“Be holy, for I, the Lord, your God, am holy.” This sentence occurs four times in the Book of Leviticus.
Observe the reason given for the command. It is not the promise of prosperity, which we might expect. No, the reason is even more important. Everything connected to God is holy. His will is sacred. We obey out of reverence.
There is a similar passage in Leviticus 22:32: “Do not profane my holy name, that in the midst of the Israelites I may be hallowed. I, the Lord, make you holy.” Our holiness is God’s doing. St. Paul echoes this thought when he writes, “The temple of God, which you are, is holy.”
The psalmist exclaims: “Bless the Lord, O my soul; and all my being, bless his holy name.” Mary at La Salette wept at the profanity directed at her Son’s name. This was but one of the signs that her people had abandoned their identity as God’s temple. Instead of praying, they blasphemed; they made a mockery of religion.
The call to holiness is a tall order. It needs to permeate every aspect of our life. St. Paul expresses this as follows: “If any one among you considers himself wise in this age, let him become a fool, so as to become wise. For the wisdom of this world is foolishness in the eyes of God.”
Mary chose Mélanie and Maximin as her witnesses. The message of divine wisdom was entrusted to uneducated children, so that no one could miss the meaning of her words.

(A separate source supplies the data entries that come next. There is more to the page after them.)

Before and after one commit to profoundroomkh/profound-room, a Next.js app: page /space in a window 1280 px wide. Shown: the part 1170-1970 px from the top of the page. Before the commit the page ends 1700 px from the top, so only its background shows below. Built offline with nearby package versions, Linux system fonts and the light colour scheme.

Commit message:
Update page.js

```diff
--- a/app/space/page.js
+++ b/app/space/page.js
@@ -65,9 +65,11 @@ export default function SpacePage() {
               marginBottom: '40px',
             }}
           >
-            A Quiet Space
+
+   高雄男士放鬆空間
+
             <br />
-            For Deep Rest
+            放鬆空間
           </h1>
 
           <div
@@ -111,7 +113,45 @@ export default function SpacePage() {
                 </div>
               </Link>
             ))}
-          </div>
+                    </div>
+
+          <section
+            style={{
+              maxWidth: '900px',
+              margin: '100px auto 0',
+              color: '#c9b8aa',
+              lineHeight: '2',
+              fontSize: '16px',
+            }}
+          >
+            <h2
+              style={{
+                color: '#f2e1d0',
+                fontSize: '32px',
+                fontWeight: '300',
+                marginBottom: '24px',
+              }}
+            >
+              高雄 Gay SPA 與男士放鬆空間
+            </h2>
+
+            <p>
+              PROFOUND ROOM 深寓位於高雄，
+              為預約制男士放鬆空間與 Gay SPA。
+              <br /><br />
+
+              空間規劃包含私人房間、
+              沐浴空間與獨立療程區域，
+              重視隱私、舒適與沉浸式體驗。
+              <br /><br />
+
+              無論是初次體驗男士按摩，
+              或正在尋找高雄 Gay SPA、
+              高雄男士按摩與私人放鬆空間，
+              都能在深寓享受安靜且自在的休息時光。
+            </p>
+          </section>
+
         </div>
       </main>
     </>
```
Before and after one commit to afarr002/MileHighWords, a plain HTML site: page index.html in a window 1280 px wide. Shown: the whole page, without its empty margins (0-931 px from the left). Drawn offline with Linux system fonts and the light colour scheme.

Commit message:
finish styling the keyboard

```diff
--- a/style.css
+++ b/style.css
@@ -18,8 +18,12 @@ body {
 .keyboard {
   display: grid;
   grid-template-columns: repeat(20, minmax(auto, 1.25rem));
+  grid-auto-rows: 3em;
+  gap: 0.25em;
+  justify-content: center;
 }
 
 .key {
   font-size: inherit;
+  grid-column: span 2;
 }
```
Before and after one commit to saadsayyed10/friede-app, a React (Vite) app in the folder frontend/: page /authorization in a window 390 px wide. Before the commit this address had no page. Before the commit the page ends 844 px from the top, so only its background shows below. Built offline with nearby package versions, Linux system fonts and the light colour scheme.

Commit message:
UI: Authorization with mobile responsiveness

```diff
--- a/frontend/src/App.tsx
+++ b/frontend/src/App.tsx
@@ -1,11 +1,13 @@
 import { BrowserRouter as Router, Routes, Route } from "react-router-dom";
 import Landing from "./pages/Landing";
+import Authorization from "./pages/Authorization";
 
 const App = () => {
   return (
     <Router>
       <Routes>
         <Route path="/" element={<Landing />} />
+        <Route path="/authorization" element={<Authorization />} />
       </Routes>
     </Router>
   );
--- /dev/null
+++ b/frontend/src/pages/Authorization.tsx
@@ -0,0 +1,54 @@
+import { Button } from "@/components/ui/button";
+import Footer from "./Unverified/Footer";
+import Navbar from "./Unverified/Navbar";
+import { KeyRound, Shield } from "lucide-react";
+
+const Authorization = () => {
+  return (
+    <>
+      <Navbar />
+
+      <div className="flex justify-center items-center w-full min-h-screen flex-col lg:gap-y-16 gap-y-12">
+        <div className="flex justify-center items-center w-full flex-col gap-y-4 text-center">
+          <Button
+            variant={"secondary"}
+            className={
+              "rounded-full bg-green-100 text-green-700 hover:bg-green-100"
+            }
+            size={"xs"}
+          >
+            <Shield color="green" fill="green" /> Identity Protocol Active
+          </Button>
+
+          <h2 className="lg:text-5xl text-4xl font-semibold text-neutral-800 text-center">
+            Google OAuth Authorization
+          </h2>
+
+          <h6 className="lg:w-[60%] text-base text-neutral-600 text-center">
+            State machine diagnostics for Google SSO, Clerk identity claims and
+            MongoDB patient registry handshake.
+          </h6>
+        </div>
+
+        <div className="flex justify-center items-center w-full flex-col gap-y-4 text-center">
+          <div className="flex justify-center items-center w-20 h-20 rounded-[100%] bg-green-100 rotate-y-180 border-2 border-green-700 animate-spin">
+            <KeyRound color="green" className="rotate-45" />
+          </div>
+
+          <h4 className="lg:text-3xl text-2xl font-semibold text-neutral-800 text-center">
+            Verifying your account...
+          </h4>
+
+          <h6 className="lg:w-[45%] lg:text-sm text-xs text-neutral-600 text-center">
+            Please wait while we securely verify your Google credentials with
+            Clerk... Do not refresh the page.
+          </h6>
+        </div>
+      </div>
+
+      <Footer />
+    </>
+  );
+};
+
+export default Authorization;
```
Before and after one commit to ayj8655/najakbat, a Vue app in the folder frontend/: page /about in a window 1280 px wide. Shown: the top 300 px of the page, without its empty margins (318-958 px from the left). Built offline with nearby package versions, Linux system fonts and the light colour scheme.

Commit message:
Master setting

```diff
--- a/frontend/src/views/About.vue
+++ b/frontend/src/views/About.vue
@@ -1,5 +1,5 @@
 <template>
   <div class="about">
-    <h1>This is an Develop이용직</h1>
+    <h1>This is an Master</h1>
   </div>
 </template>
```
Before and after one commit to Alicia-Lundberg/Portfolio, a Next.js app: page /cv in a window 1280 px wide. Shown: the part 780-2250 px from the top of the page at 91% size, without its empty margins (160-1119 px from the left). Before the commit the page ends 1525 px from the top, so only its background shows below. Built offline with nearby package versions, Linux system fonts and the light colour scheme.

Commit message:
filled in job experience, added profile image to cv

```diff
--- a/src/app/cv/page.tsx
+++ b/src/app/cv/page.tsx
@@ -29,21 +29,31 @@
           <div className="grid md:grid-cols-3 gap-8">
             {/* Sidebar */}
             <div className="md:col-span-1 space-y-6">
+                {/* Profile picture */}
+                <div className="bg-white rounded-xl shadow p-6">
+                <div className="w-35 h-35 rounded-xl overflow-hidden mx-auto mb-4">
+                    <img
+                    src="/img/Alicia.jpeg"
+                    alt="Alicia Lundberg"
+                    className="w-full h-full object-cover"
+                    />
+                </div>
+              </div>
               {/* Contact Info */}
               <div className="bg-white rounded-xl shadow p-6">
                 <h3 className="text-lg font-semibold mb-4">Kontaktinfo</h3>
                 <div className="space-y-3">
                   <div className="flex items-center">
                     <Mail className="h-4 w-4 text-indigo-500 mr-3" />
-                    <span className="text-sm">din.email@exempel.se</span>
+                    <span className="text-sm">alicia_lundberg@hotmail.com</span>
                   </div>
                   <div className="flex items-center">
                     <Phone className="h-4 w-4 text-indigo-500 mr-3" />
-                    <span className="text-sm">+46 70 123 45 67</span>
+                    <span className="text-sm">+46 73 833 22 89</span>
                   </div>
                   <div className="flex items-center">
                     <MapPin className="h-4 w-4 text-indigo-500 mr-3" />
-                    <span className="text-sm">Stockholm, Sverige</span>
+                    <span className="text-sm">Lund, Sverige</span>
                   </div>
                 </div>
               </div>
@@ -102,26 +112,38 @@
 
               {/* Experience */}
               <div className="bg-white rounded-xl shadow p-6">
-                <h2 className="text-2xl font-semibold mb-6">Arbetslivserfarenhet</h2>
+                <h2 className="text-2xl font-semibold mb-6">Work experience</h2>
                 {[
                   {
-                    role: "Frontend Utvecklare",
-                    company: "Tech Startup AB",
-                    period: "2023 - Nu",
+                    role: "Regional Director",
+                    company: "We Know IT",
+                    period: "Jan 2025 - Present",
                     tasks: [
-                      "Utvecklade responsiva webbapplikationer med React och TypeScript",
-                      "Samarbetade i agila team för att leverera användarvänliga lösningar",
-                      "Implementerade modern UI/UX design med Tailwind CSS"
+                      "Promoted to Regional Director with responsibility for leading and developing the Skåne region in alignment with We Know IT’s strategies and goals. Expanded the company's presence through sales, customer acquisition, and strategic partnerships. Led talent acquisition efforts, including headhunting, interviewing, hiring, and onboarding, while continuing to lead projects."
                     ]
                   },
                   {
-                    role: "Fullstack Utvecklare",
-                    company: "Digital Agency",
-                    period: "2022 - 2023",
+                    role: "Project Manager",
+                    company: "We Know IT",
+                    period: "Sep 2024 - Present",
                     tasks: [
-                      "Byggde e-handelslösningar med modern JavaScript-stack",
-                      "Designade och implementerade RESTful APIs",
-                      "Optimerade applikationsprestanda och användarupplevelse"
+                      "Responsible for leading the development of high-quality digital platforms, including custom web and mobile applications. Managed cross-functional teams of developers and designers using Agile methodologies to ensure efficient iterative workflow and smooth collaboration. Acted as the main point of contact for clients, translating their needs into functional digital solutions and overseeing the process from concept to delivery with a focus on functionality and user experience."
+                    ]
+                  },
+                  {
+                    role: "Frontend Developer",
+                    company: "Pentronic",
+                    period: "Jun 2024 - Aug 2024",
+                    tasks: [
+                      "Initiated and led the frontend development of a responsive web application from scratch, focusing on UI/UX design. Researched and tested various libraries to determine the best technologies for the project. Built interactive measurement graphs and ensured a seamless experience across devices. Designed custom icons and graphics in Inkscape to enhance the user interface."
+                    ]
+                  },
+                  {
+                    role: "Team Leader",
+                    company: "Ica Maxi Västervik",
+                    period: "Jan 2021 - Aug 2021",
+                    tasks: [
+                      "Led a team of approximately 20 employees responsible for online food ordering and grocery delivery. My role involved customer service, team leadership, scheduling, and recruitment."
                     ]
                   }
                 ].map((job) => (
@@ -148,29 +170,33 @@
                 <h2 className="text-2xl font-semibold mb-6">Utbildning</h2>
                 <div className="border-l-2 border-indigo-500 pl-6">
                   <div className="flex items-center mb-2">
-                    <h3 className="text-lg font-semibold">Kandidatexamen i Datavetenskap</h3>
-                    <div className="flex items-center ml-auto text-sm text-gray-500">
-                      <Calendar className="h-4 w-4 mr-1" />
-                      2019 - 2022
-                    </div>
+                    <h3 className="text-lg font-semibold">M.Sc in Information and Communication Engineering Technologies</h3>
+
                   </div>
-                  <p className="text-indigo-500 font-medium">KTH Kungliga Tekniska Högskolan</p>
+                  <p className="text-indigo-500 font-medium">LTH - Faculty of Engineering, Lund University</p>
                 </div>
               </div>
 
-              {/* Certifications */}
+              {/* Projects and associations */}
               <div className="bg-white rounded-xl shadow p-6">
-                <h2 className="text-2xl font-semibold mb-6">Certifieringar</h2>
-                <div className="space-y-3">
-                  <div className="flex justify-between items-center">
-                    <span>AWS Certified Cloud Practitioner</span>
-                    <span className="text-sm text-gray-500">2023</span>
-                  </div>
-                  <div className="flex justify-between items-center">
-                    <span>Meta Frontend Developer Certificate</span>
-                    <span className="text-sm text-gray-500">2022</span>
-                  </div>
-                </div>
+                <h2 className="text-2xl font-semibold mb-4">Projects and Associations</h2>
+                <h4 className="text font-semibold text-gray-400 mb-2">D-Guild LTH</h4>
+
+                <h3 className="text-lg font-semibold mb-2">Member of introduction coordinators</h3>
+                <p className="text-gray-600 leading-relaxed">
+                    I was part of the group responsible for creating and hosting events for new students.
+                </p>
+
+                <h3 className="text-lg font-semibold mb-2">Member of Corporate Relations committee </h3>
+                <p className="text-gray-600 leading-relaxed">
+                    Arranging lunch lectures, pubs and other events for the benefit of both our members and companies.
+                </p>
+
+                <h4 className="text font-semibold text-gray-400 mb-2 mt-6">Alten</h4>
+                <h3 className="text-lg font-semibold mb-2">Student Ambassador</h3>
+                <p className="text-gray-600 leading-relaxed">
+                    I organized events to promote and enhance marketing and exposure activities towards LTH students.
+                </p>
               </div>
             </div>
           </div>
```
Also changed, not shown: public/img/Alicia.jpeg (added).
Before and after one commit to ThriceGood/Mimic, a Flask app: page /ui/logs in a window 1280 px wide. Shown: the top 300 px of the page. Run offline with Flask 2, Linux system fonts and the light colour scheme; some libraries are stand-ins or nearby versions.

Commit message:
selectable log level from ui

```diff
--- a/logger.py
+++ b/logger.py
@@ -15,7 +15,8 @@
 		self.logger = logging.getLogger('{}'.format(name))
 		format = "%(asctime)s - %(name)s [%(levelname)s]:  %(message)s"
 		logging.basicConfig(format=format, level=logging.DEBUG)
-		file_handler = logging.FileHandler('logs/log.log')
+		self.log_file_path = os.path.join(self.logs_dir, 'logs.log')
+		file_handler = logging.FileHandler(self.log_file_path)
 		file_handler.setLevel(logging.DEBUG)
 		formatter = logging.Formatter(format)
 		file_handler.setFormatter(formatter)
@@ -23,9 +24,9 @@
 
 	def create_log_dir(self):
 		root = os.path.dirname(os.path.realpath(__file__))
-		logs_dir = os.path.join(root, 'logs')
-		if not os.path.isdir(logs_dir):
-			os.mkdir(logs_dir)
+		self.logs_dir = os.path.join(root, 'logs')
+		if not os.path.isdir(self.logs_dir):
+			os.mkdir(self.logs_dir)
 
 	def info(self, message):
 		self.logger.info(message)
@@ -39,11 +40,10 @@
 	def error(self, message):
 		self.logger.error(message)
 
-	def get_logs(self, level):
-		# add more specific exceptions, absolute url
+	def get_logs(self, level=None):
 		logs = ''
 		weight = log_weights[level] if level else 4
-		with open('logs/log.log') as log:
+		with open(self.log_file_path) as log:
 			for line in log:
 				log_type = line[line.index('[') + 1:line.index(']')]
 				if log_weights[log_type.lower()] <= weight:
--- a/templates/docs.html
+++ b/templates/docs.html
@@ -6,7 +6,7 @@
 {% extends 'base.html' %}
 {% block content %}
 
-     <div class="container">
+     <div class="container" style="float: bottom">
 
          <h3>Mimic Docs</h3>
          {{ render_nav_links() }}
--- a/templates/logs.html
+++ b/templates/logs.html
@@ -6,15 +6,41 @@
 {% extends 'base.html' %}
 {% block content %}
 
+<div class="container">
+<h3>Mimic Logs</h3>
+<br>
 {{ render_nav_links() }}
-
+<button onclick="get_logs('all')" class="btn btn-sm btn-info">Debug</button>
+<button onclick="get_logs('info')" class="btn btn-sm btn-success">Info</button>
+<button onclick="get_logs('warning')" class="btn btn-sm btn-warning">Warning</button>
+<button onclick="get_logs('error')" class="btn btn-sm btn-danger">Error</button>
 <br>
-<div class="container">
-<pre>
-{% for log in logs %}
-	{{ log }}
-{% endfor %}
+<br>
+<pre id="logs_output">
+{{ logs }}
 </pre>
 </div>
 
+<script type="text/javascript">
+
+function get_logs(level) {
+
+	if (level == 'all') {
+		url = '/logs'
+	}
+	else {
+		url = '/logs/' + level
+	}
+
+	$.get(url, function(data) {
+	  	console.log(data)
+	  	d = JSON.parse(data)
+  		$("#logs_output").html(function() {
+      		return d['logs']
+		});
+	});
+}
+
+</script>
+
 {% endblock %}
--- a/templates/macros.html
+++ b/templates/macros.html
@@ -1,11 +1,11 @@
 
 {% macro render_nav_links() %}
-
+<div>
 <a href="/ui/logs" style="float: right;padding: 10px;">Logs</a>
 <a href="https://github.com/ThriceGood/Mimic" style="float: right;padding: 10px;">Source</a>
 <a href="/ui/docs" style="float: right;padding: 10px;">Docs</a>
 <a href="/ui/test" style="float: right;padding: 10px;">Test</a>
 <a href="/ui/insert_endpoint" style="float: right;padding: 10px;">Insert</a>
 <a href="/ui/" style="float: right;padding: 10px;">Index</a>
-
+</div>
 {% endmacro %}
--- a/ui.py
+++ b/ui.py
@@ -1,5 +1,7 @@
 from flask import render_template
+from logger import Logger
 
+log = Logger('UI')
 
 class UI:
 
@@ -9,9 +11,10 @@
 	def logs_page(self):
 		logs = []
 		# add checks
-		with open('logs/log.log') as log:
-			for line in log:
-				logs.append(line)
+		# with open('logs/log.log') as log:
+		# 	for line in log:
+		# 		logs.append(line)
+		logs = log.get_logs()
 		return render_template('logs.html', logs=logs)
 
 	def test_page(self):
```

The wisdom of this world is contrary to the message of today's gospel in particular. Turning the other cheek is (and probably always has been) counter-cultural. It is hard even for committed Christians.
Fortunately, our holiness is not a matter of who is right or wrong, of winning or losing. It is first and foremost a question of sharing in the Lord’s holiness or, as Jesus puts it, being “perfect as your heavenly Father is perfect.”
In our efforts to make the Beautiful Lady’s message known, we can advance toward that goal, and maybe transform some little part of our world along the way.
Fr. René Butler, M.S. and Wayne Vanasse